Entry is through a large hole in the ground known as a doline. Lake Cave is just below the CaveWorks interpretive centre and is a 20-minute drive south of Margaret River.
Ngilgi Cave – Yallingup
Ngilgi Cave is on Caves Road and was the first cave in WA open to tourists. Its dazzling network of tunnels and caverns wind some 40 metres below the ground.
Boardwalks lead you down and through the chambers. You can take a regular guided tour or an adventure tour to crawl and climb through sections of the cave not usually seen by the public.
Jewel Cave – Augusta
This is one of WA’s most breathtaking tourist caves. It's also the biggest, with four massive chambers, and contains some of the longest ‘straw’ stalactites of any tourist cave in the world.
The chambers and incredible formations are spectacularly lit, adding to the extraordinary experience. Guided tours are run daily.
Mammoth Cave – Margaret River
Surrounded by towering karri and marri trees, Mammoth Cave is one of the South West’s biggest and most spectacular caves and is one of only a few caves in the area that also contains fossils.
It's easily accessible and has wheelchair access to the first massive chamber. Cave tours are self-guided with visitors listening to an audio tour on an MP3 player.
Moondyne Cave - Margaret River
In 2012, Moondyne Cave was re-opened to visitors after being closed for 10 years. Offering a different caving experience to the region’s other show caves, visitors are required to wear overalls, gloves and helmets for a tour by torchlight.
The cave is a mix of large crystal chambers and small passages, providing a challenging and unique experience.
Giants Cave – Margaret River
Giants Cave offers all the excitement of a true caving experience as you make your way along the marked paths of this huge unlit cave at your own pace.

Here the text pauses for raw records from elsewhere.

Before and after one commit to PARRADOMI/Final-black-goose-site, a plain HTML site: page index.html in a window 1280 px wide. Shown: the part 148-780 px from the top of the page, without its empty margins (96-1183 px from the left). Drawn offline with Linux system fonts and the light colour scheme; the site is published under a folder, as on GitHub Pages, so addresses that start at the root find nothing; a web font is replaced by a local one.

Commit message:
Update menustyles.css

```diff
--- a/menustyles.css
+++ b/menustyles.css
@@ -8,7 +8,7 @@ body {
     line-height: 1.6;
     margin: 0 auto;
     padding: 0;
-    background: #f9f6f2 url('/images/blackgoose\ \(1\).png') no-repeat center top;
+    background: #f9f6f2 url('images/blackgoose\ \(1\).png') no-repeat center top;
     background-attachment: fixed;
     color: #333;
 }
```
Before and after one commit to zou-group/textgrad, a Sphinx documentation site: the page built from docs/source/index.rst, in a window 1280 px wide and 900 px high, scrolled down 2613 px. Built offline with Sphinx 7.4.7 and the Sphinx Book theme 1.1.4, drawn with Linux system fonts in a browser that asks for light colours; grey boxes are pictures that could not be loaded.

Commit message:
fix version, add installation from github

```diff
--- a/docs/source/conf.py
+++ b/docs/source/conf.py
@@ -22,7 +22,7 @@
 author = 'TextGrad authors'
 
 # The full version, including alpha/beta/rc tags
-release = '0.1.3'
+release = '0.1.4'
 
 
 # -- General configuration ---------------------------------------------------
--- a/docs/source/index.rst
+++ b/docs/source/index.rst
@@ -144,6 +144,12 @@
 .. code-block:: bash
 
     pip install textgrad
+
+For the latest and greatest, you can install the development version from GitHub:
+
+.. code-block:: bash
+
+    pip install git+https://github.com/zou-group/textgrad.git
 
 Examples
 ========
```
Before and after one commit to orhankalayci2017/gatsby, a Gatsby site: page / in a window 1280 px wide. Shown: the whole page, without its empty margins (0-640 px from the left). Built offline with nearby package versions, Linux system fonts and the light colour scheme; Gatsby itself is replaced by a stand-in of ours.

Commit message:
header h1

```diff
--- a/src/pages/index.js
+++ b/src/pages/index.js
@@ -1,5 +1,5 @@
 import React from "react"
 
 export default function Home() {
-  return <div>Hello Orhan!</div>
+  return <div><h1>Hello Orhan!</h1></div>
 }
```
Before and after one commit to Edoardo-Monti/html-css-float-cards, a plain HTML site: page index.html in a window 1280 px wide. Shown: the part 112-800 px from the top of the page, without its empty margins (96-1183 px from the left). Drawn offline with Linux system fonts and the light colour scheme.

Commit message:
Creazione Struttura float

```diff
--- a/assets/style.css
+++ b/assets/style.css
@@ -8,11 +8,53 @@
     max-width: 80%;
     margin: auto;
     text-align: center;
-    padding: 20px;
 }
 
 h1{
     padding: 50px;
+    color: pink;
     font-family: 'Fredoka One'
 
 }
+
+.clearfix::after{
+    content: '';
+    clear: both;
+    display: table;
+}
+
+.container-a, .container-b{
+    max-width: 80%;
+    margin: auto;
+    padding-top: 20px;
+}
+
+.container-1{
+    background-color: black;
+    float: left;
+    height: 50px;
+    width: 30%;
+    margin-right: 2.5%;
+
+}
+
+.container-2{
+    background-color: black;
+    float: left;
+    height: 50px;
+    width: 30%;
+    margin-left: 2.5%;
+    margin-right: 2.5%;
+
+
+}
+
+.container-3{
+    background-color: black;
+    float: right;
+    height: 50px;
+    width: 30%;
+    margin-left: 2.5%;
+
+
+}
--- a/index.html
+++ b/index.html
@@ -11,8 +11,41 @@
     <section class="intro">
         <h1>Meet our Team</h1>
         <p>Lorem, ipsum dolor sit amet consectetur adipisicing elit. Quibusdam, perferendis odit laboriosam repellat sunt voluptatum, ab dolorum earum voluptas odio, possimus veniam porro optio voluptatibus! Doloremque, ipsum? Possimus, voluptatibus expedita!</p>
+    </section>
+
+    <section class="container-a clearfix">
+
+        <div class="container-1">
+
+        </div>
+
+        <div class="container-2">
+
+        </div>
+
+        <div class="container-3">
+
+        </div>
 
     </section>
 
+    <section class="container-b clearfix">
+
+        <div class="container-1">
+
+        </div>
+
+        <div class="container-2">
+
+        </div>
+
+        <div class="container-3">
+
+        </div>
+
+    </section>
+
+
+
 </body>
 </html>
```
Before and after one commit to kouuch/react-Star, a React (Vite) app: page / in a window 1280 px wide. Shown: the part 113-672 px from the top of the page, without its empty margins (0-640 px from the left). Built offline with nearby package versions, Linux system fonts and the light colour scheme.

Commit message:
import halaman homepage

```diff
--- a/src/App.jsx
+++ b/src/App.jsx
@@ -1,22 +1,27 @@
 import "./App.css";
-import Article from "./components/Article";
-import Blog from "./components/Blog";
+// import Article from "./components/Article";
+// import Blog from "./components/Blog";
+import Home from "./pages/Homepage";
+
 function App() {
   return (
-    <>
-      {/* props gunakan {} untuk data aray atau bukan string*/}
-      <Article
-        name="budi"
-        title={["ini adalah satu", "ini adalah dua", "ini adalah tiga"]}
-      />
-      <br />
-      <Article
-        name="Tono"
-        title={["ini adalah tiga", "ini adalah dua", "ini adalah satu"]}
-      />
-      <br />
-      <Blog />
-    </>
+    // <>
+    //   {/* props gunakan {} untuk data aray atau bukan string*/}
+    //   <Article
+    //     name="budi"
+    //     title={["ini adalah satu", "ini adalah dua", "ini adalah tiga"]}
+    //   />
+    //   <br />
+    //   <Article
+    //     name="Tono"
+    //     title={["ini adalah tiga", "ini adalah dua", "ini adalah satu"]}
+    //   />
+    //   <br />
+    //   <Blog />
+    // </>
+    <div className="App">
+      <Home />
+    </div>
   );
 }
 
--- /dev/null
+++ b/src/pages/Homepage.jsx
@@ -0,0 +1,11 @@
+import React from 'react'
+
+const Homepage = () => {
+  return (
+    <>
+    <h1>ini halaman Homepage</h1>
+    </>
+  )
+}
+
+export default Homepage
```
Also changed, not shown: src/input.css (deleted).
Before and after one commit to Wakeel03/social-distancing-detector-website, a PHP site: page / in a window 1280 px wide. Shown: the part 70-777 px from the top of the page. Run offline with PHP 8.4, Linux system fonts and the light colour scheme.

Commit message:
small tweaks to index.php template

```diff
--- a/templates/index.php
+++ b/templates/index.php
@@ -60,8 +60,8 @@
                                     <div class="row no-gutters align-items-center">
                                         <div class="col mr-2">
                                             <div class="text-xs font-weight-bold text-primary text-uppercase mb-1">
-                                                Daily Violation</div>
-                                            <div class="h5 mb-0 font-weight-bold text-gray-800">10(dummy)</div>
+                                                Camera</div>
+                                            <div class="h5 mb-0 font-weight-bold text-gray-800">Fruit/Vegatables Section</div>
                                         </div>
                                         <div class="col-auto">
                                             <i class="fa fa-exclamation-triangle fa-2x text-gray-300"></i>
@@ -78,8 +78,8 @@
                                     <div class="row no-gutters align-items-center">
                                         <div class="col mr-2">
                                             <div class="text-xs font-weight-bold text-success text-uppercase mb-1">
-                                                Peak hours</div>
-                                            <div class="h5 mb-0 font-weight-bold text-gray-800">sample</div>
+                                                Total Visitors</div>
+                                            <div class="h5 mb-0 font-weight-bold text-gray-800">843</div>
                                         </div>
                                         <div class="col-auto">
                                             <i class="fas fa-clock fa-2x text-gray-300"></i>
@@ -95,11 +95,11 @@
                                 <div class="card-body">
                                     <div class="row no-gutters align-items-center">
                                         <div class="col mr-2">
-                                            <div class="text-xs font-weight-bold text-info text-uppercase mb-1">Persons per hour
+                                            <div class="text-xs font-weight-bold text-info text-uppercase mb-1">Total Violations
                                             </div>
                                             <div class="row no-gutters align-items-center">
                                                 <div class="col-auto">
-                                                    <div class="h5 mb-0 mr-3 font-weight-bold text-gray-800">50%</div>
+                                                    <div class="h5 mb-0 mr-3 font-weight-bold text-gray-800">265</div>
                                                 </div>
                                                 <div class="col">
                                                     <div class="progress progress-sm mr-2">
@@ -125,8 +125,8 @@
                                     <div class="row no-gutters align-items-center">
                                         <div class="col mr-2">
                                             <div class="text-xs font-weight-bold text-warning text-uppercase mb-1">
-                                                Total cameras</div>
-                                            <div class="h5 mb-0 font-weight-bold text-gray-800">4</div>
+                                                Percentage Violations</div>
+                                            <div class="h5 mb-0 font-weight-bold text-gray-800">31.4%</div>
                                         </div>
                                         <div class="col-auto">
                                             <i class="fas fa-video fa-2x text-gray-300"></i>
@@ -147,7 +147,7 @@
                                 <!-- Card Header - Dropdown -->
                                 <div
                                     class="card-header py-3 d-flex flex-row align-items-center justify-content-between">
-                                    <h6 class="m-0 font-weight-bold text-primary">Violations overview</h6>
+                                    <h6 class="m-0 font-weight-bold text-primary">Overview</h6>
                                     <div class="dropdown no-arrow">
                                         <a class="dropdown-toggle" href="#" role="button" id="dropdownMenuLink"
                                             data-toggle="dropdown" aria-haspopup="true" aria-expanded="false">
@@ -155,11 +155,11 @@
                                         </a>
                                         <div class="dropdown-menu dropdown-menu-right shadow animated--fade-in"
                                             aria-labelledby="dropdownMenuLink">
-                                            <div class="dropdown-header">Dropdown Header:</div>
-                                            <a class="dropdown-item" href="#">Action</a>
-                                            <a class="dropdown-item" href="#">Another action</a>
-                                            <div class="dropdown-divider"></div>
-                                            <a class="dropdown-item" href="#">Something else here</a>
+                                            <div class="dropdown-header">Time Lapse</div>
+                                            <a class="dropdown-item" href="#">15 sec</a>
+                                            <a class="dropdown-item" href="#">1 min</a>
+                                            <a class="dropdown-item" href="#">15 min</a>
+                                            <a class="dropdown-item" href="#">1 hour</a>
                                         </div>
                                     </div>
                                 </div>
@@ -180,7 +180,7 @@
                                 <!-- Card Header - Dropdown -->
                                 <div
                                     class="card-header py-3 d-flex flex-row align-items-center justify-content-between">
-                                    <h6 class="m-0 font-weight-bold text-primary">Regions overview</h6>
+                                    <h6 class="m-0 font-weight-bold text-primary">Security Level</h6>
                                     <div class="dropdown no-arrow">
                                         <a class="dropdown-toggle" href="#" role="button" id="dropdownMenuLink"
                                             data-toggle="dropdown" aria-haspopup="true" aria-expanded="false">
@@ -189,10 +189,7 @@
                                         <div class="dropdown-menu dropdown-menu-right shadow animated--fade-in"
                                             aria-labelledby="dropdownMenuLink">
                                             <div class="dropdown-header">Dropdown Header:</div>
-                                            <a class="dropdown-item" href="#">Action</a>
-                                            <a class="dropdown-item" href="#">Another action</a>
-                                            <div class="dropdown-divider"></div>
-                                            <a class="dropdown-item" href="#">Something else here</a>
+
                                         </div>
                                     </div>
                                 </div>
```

At 575 metres long and 86 metres deep, it is one of the biggest and deepest caves in the Leeuwin-Naturaliste ridge. Sturdy footwear is recommended and a torch is provided as part of the entry fee.
Calgardup Cave – Margaret River
Water covering the floor of the three large chambers in Calgardup Cave creates spectacular reflections. There are no guided tours so you can explore at your own pace.
Elevated boardwalks along the way provide great views and the chance to stop and rest. Torch use is included in the entry fee.
Last updated January 2018